**What you need to do:**
From the entries below, tally the lines with "then" in them and reply with that figure only.

**Source data:**
···
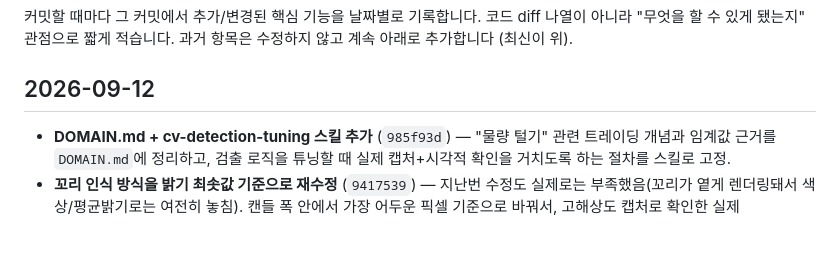
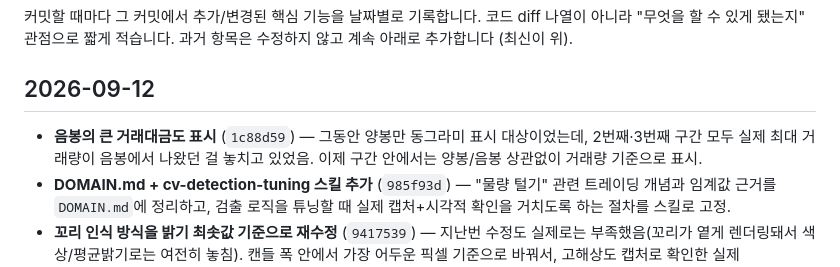
Before and after one commit to brianrobo/POCTraderBR-Agent, a Markdown page: HISTORY.md, the part around the change. Drawn GitHub-style; blank space fills up the shorter version.

Commit message:
Update HISTORY.md
Co-Authored-By: Claude Sonnet 5 <noreply@anthropic.com>

```diff
--- a/HISTORY.md
+++ b/HISTORY.md
@@ -6,6 +6,7 @@
 
 ## 2026-09-12
 
+- **음봉의 큰 거래대금도 표시** (`1c88d59`) — 그동안 양봉만 동그라미 표시 대상이었는데, 2번째·3번째 구간 모두 실제 최대 거래량이 음봉에서 나왔던 걸 놓치고 있었음. 이제 구간 안에서는 양봉/음봉 상관없이 거래량 기준으로 표시.
 - **DOMAIN.md + cv-detection-tuning 스킬 추가** (`985f93d`) — "물량 털기" 관련 트레이딩 개념과 임계값 근거를 `DOMAIN.md`에 정리하고, 검출 로직을 튜닝할 때 실제 캡처+시각적 확인을 거치도록 하는 절차를 스킬로 고정.
 - **꼬리 인식 방식을 밝기 최솟값 기준으로 재수정** (`9417539`) — 지난번 수정도 실제로는 부족했음(꼬리가 옅게 렌더링돼서 색상/평균밝기로는 여전히 놓침). 캔들 폭 안에서 가장 어두운 픽셀 기준으로 바꿔서, 고해상도 캡처로 확인한 실제 63px/127px짜리 긴 꼬리까지 정확히 복원되는 것 확인.
 - **윗꼬리(고가)까지 포함해서 표시** (`ef83e81`) — 이평선 제거용 필터가 얇은 꼬리도 같이 지워버려서 그동안 고가가 항상 종가와 같게 나왔던 버그를 발견/수정. 이제 종가가 아니라 실제 찍은 최고가까지 동그라미에 포함됨 (윗꼬리가 실제 물량 털기 지점이라는 설명 반영).
```
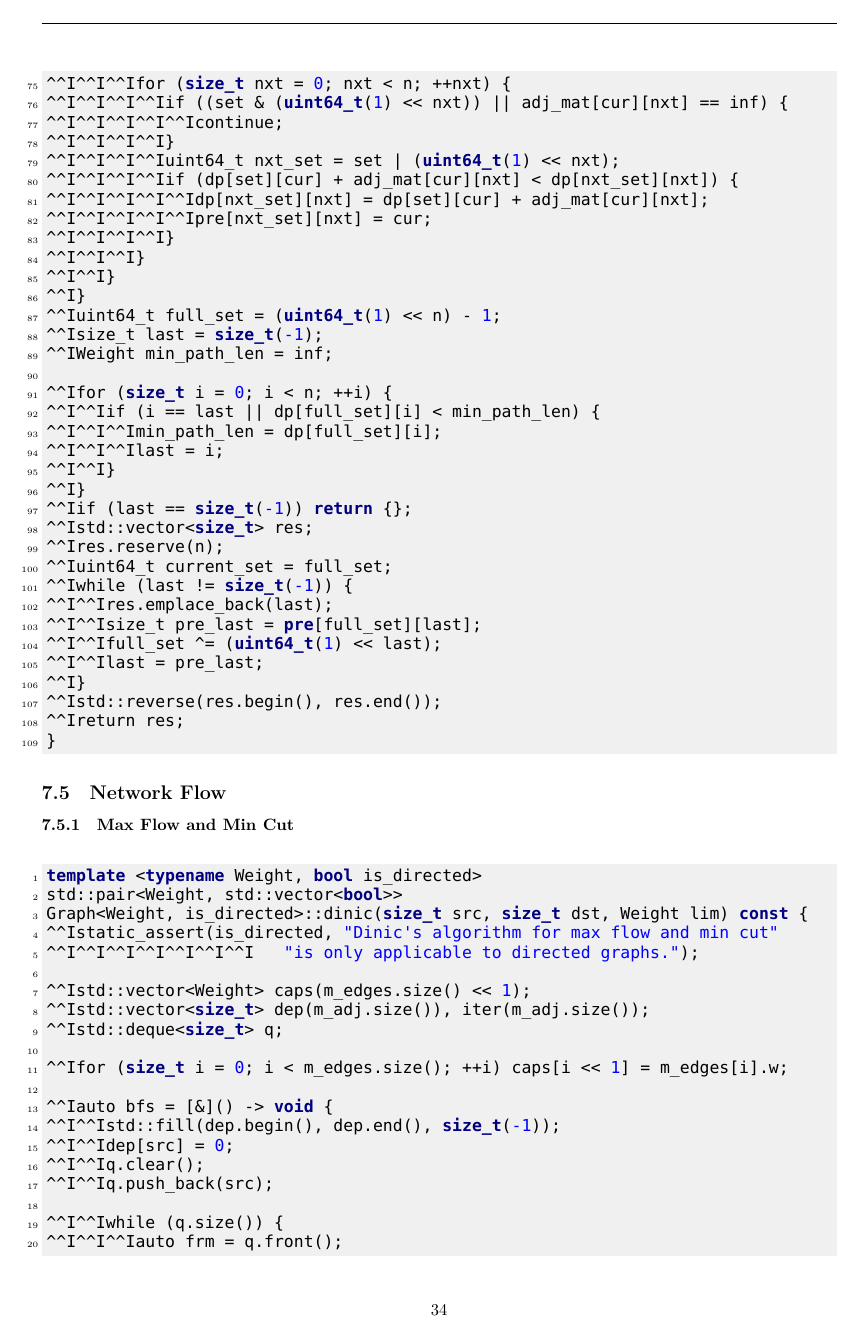
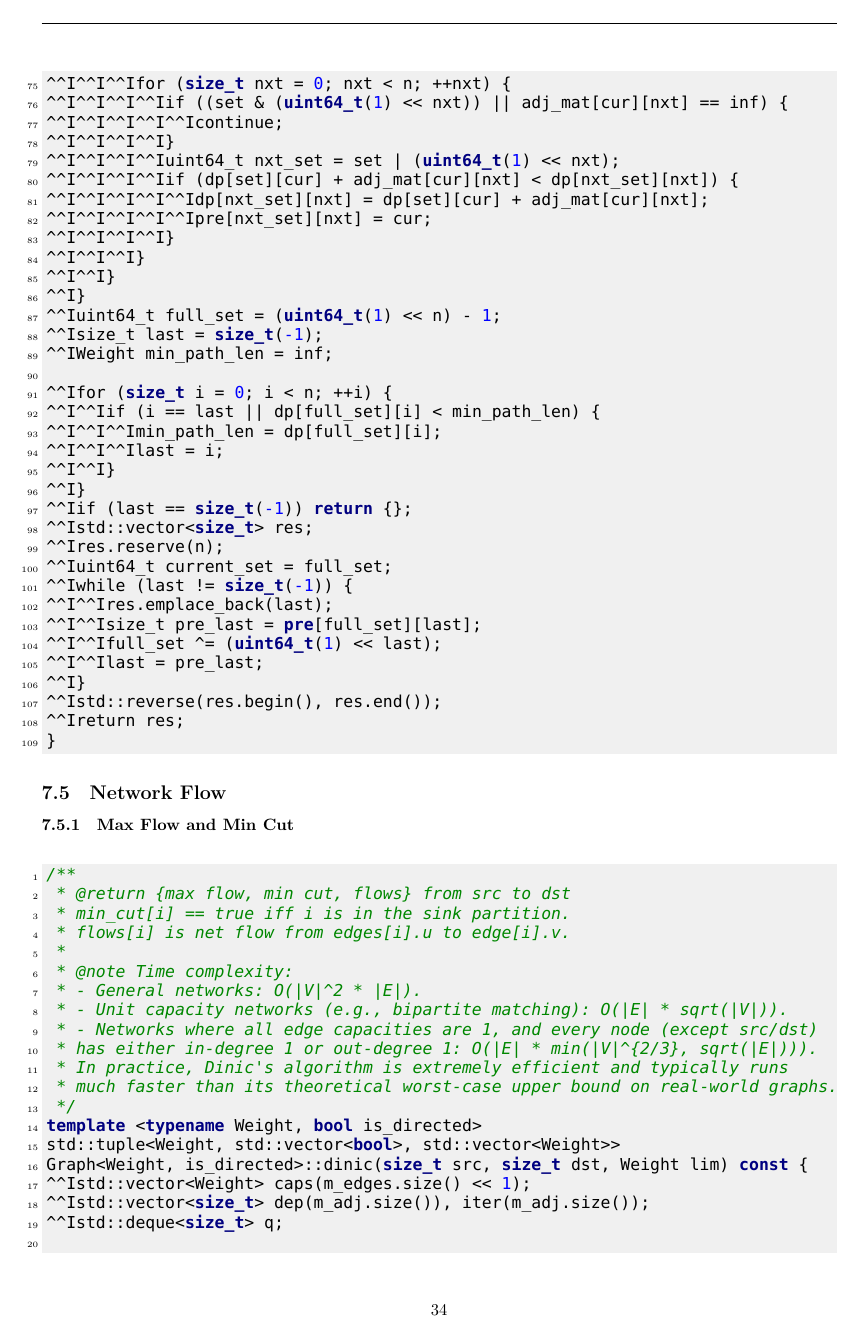
Before and after one commit to Joyce-Peng-GitHub/Templates, a LaTeX document (templates.tex): page 36 of 41 before the commit and page 36 of 42 after it. Compiled offline with XeLaTeX; a missing font is replaced by an installed copy or a similar font.

Commit message:
Improve `dinic` to return the flow in each edge forming max total flow.

```diff
--- a/templates.tex
+++ b/templates.tex
@@ -2124,14 +2124,23 @@ shortestHamiltonianPath(const std::vector<std::vector<Weight>> &adj_mat,
 \subsection{Network Flow}
 \subsubsection{Max Flow and Min Cut}
 \begin{minted}{cpp}
+/**
+ * @return {max flow, min cut, flows} from src to dst
+ * min_cut[i] == true iff i is in the sink partition.
+ * flows[i] is net flow from edges[i].u to edge[i].v.
+ *
+ * @note Time complexity:
+ * - General networks: O(|V|^2 * |E|).
+ * - Unit capacity networks (e.g., bipartite matching): O(|E| * sqrt(|V|)).
+ * - Networks where all edge capacities are 1, and every node (except src/dst)
+ * has either in-degree 1 or out-degree 1: O(|E| * min(|V|^{2/3}, sqrt(|E|))).
+ * In practice, Dinic's algorithm is extremely efficient and typically runs
+ * much faster than its theoretical worst-case upper bound on real-world graphs.
+ */
 template <typename Weight, bool is_directed>
-std::pair<Weight, std::vector<bool>>
+std::tuple<Weight, std::vector<bool>, std::vector<Weight>>
 Graph<Weight, is_directed>::dinic(size_t src, size_t dst, Weight lim) const {
-	static_assert(is_directed, "Dinic's algorithm for max flow and min cut"
-							   "is only applicable to directed graphs.");
-
 	std::vector<Weight> caps(m_edges.size() << 1);
 	std::vector<size_t> dep(m_adj.size()), iter(m_adj.size());
 	std::deque<size_t> q;
 
-	for (size_t i = 0; i < m_edges.size(); ++i) caps[i << 1] = m_edges[i].w;
@@ -2192,28 +2205,31 @@ Graph<Weight, is_directed>::dinic(size_t src, size_t dst, Weight lim) const {
 		max_flow += cur_flow;
 	}
 
-	std::vector<bool> min_cut(m_adj.size());
+	std::vector<bool> min_cut(m_adj.size(), true);
 	q.clear();
 	q.push_back(src);
-	min_cut[src] = true;
+	min_cut[src] = false;
 	while (q.size()) {
 		auto frm = q.front();
 		q.pop_front();
 		for (size_t e : m_adj[frm]) {
 			size_t to;
 			if (m_edges[e].v != frm) {
-				to = m_edges[e].v, e <<= 1;
+				to = m_edges[e].v, e = (e << 1);
 			} else {
 				to = m_edges[e].u, e = ((e << 1) | 1);
 			}
-			if (caps[e] && !min_cut[to]) {
+			if (caps[e] && min_cut[to]) {
 				q.push_back(to);
-				min_cut[to] = true;
+				min_cut[to] = false;
 			}
 		}
 	}
 
-	return std::make_pair(max_flow, std::move(min_cut));
+	std::vector<Weight> flows(m_edges.size());
+	for (size_t e = 0; e < m_edges.size(); ++e) flows[e] = m_edges[e].w - caps[e << 1];
+
+	return std::make_tuple(max_flow, std::move(min_cut), std::move(flows));
 }
 \end{minted}
 
```
Also changed, not shown: templates.tex (8 more changed lines), 1 other file.
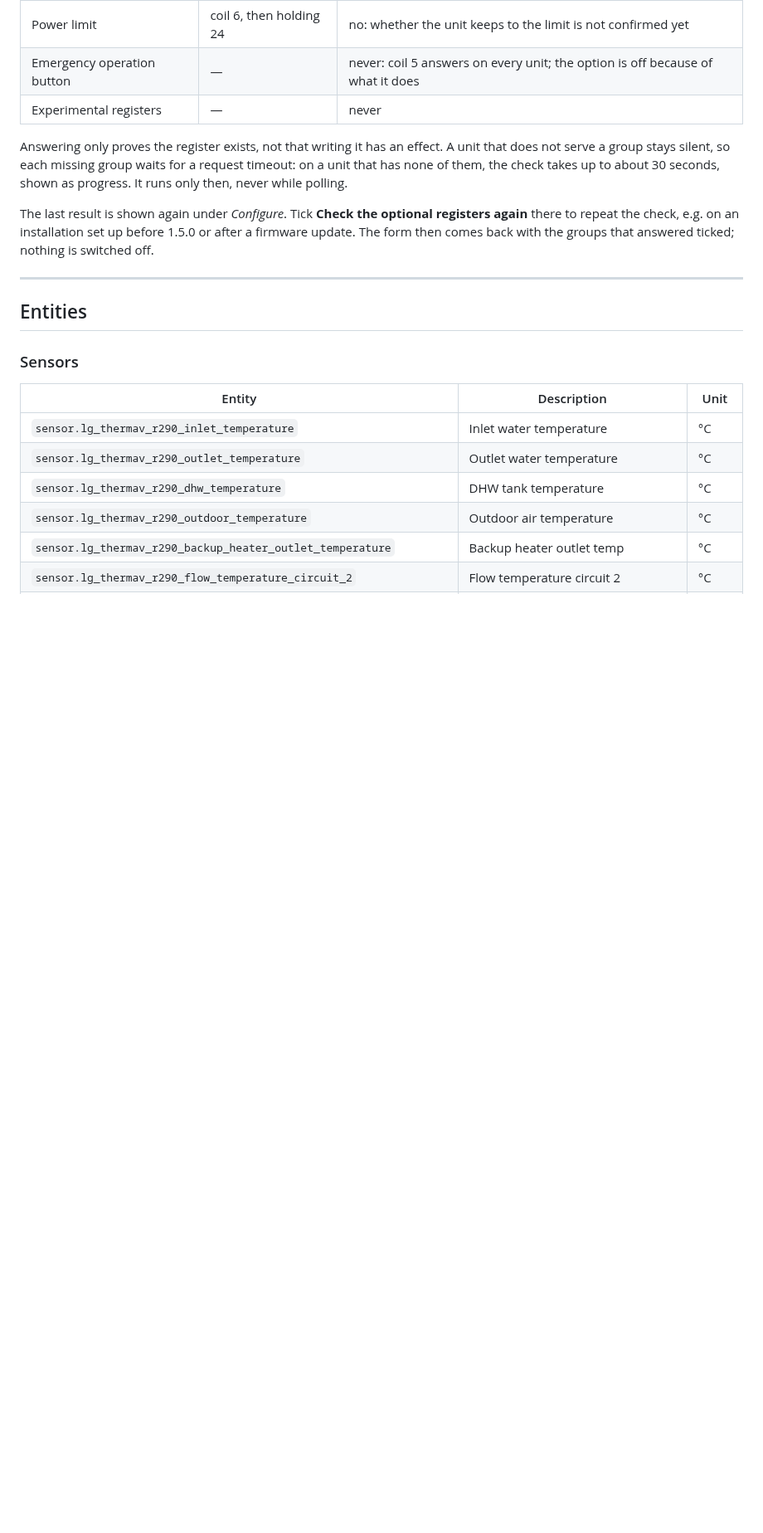
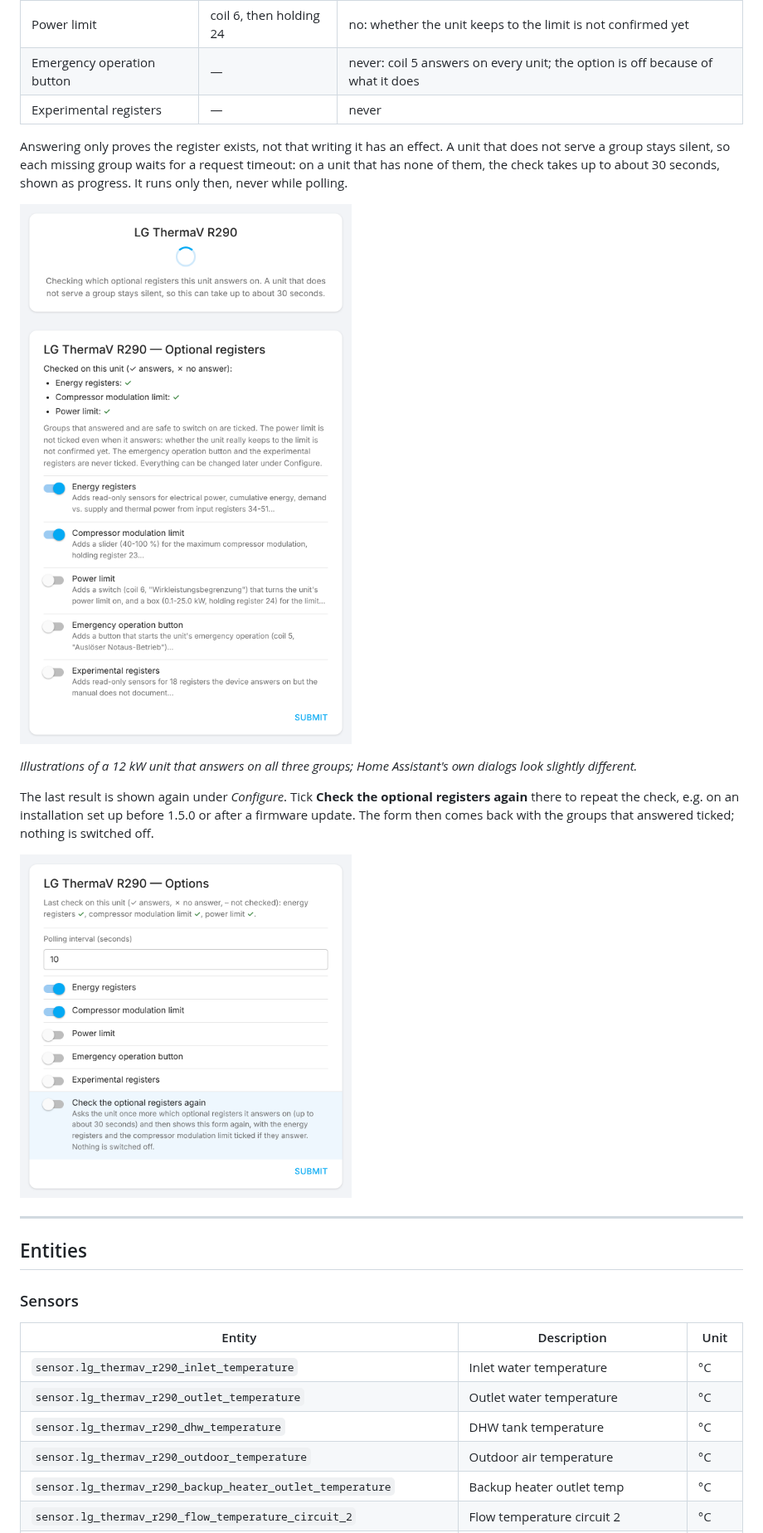
Before and after one commit to cjungde/ha-lg-thermav-modbus, a Markdown page: README.md, the part around the change. Shown at 83% size. GitHub-like rendering; pictures changed too: docs/images/setup-features.png (added), docs/images/setup-options.png (added), docs/images/setup-progress.png (added); blank space fills up the shorter version.

Commit message:
Docs: pictures of the setup and options dialogs
Illustrations of the register check added in #36: the progress step, the
setup's last step with the result and the optional groups, and the options
form with "Check the optional registers again". Rendered from the actual
English texts; marked as illustrations, since Home Assistant's own dialogs
look slightly different.

Co-Authored-By: Claude Opus 5.5 <noreply@anthropic.com>
Claude-Session: https://claude.ai/code/session_01818XvRdtC3m2KqpGijvKHP

```diff
--- a/README.md
+++ b/README.md
@@ -121,7 +121,16 @@ After the connection test, the setup asks the unit once which optional register
 
 Answering only proves the register exists, not that writing it has an effect. A unit that does not serve a group stays silent, so each missing group waits for a request timeout: on a unit that has none of them, the check takes up to about 30 seconds, shown as progress. It runs only then, never while polling.
 
+<p>
+<img src="docs/images/setup-progress.png" alt="Setup: progress while the optional registers are checked" width="400"><br>
+<img src="docs/images/setup-features.png" alt="Setup, last step: the check result and the optional register groups, energy registers and compressor modulation limit ticked" width="400">
+</p>
+
+*Illustrations of a 12 kW unit that answers on all three groups; Home Assistant's own dialogs look slightly different.*
+
 The last result is shown again under *Configure*. Tick **Check the optional registers again** there to repeat the check, e.g. on an installation set up before 1.5.0 or after a firmware update. The form then comes back with the groups that answered ticked; nothing is switched off.
+
+<img src="docs/images/setup-options.png" alt="Configure: the last check result, the options, and Check the optional registers again" width="400">
 
 ---
 
```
···
**Exercise answer:**
2